Using living materials and elements ensures the work will become indistinguishable from the landscape and visa versa: visitors will engage with the work as a totality. For example, everything within this place (eg an outdoor space) from the future shape of the selected trees, their height, colour, species, the grasses, the built and way-finding elements, to how one moves through and within the space, becomes the sculpture.
From my research I consciously trace the human use of place and translate it into a theatre of human interaction, natural growth and commemoration by using the geomorphic and topographic forms of the landscape. I include in the creation of this work the daily changes, its users, subtle light variants, the seasons and its vistas as my priority. I treat the site, as would a painter, by pulling together the compositional elements before painting.
What I bring to all my public art commissions is an environmental ethic that compels a personal, memory-driven, response. I upend expectations of what is public art by engaging the senses – through the touch of the grass on your back or feet to the change of muscular balance required to walk across my landscapes like The Green Room which becomes multifaceted mirrors reflecting experience, memory and personal narratives.
Additionally Clair Doherty from Situations (Bristol UK) has set out a new guidebook for the commissioning of public art titled The New Rules for Public Art, and this I have found very interesting. The rules are appropriate for both the artist and the commissioner. Here is the link to investigate for yourselves:
How does it feel to be part of Liverpool Biennial as our artist in residence?
Applying for a residency / fellowship is a rigorous process so to find yourself successful is a very rewarding and self affirming compliment of your arts practice.
What has been your biggest achievement to date?
My biggest achievement to date is Kangaroo Point Park in Brisbane’s Central Business District. This was a collaborative project with a team of designers, I being the lead artist whereby I could employ and implement all my creative processes in the creation of a sculptural landscape. I was involved in every facet of the project; from the selection of pavers to the positioning of the arbour walk, considerations were made with the church common and the trees already existing on site. In addition to this I was commissioned to undertake 3 specific works for the park, one was to be interactive, one commemorative and one celebratory. In so doing, we formed a large land art work titled The Green Room, planted 150 trees (shaped and espaliered) titled Afforestand a held a temporary opening event titled A Study: Ways of Being Different.

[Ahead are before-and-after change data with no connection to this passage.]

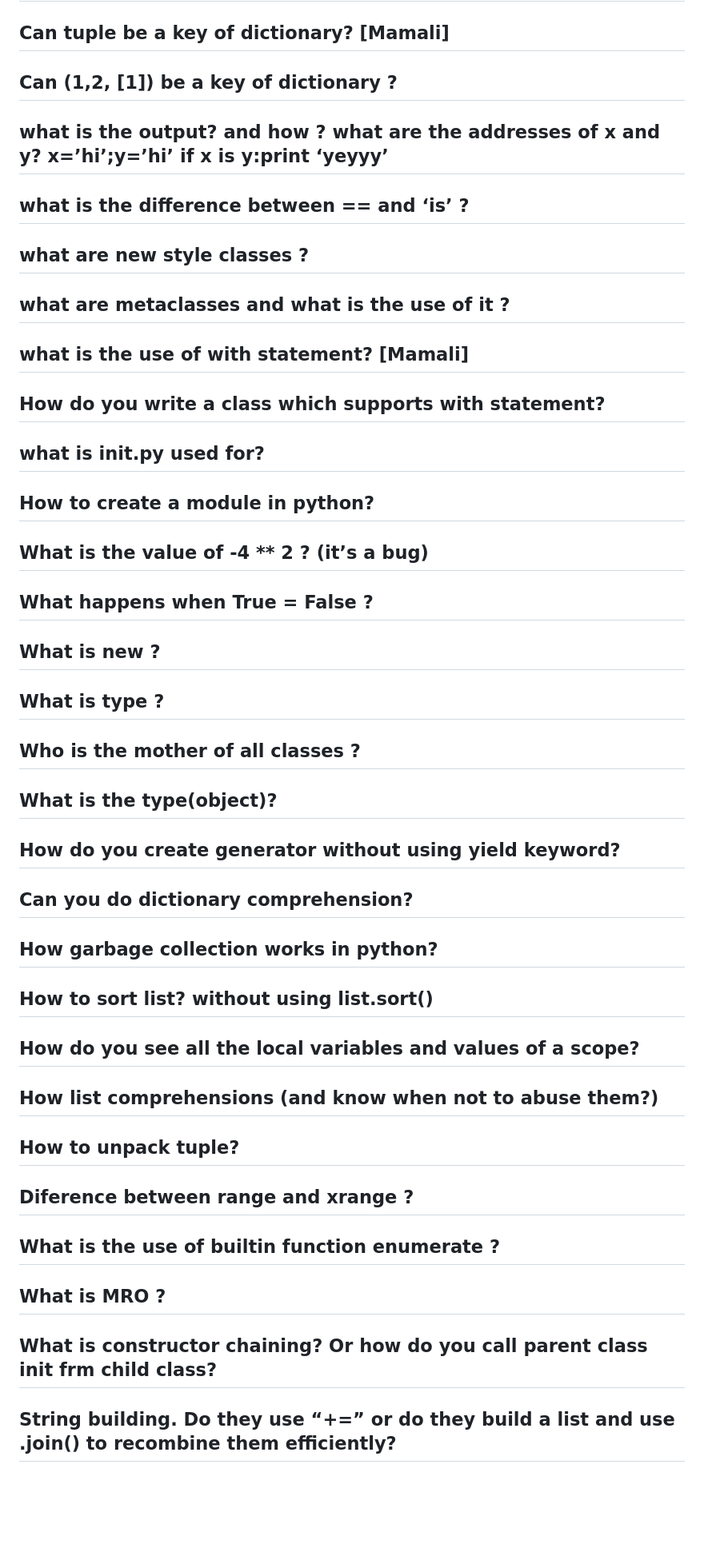
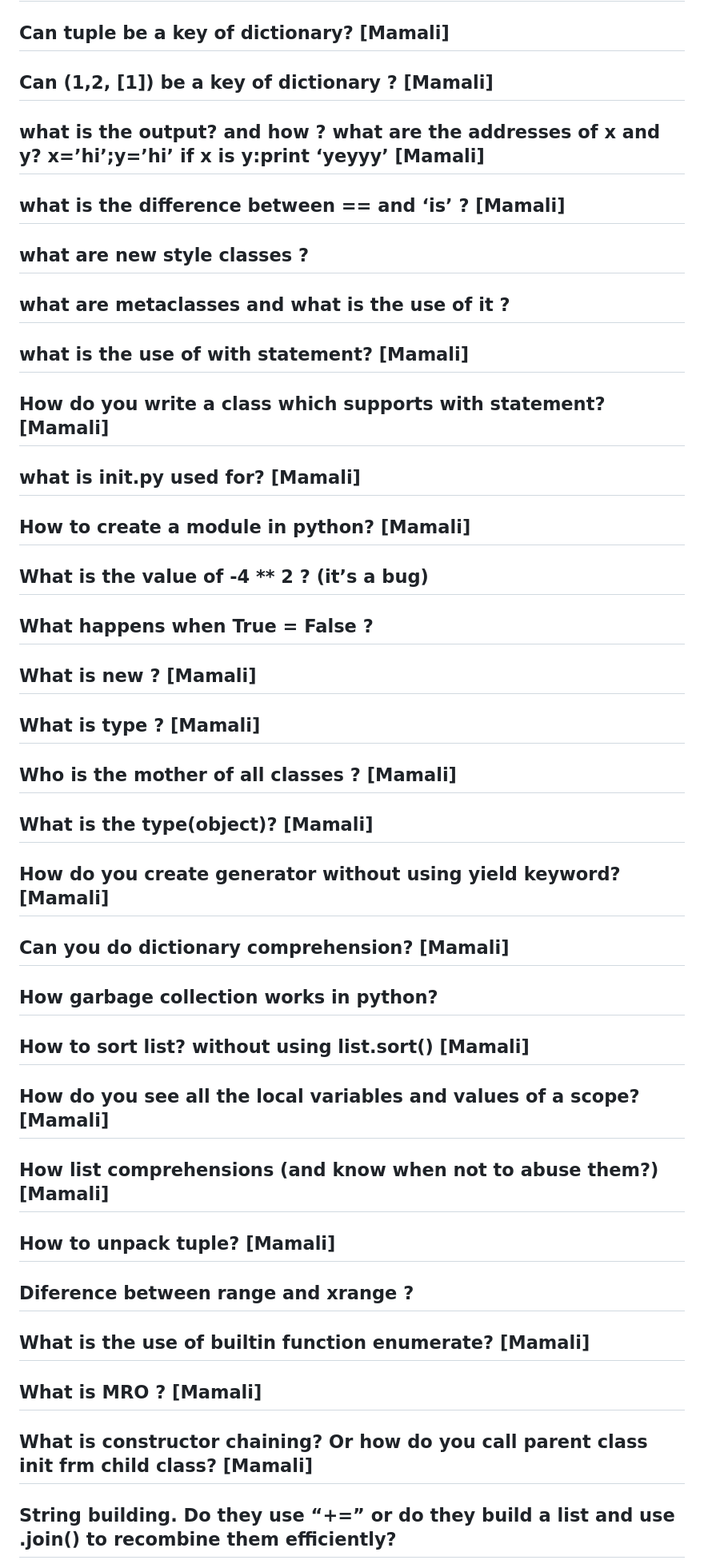
Before and after one commit to MeSabya/PythonLearning, a Markdown page: InterviewQuestions.md, the part around the change printed below. Shown: that part at 80% size. Drawn GitHub-style; blank space fills up the shorter version.

```diff
--- a/InterviewQuestions.md
+++ b/InterviewQuestions.md
@@ -66,11 +66,11 @@
 
 ## Can tuple be a key of dictionary? [Mamali]
 
-## Can (1,2, [1]) be a key of dictionary ?
+## Can (1,2, [1]) be a key of dictionary ? [Mamali]
 
-## what is the output? and how ? what are the addresses of x and y? x=’hi’;y=’hi’ if x is y:print ‘yeyyy’
+## what is the output? and how ? what are the addresses of x and y? x=’hi’;y=’hi’ if x is y:print ‘yeyyy’ [Mamali]
 
-## what is the difference between == and ‘is’ ?
+## what is the difference between == and ‘is’ ? [Mamali]
 
 ## what are new style classes ?
 
@@ -78,45 +78,45 @@
 
 ## what is the use of with statement? [Mamali]
 
-## How do you write a class which supports with statement?
+## How do you write a class which supports with statement? [Mamali]
 
-## what is init.py used for?
+## what is init.py used for? [Mamali]
 
-## How to create a module in python?
+## How to create a module in python? [Mamali]
 
 ## What is the value of -4 ** 2 ? (it’s a bug)
 
 ## What happens when True = False ?
 
-## What is new ?
+## What is new ? [Mamali]
 
-## What is type ?
+## What is type ? [Mamali]
 
-## Who is the mother of all classes ?
+## Who is the mother of all classes ? [Mamali]
 
-## What is the type(object)?
+## What is the type(object)? [Mamali]
 
-## How do you create generator without using yield keyword?
+## How do you create generator without using yield keyword? [Mamali]
 
-## Can you do dictionary comprehension?
+## Can you do dictionary comprehension? [Mamali]
 
 ## How garbage collection works in python?
 
-## How to sort list? without using list.sort()
+## How to sort list? without using list.sort() [Mamali]
 
-## How do you see all the local variables and values of a scope?
+## How do you see all the local variables and values of a scope? [Mamali]
 
-## How list comprehensions (and know when not to abuse them?)
+## How list comprehensions (and know when not to abuse them?) [Mamali]
 
-## How to unpack tuple?
+## How to unpack tuple? [Mamali]
 
 ## Diference between range and xrange ?
 
-## What is the use of builtin function enumerate ?
+## What is the use of builtin function enumerate? [Mamali]
 
-## What is MRO ?
+## What is MRO ? [Mamali]
 
-## What is constructor chaining? Or how do you call parent class init frm child class?
+## What is constructor chaining? Or how do you call parent class init frm child class? [Mamali]
 
 ## String building. Do they use “+=” or do they build a list and use .join() to recombine them efficiently?
 
```
Also changed, not shown: other parts of InterviewQuestions.md (+66 -69 lines).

What else do you have planned for 2014/15?
I have been in discussion with the Brisbane City Council regarding an intervention of the Brisbane City streets, to occur over a 5-year period – this will commence implementation on my return to Australia in June 2014. This is an environmental project engaging the community, art collector and gardener. I have been asked to create a ‘pocket park’ Mounge commission for a University Campus in Sydney. I will be developing and looking for an exhibition later in the year or in early 2015 for the new body of work I have been creating whilst in Liverpool, titledLandscapes of Natural and Unnatural Beauty.
I am also continuously applying for new commission works, fellowships and grants to support my investigative practice.
This post was created for www.biennial.com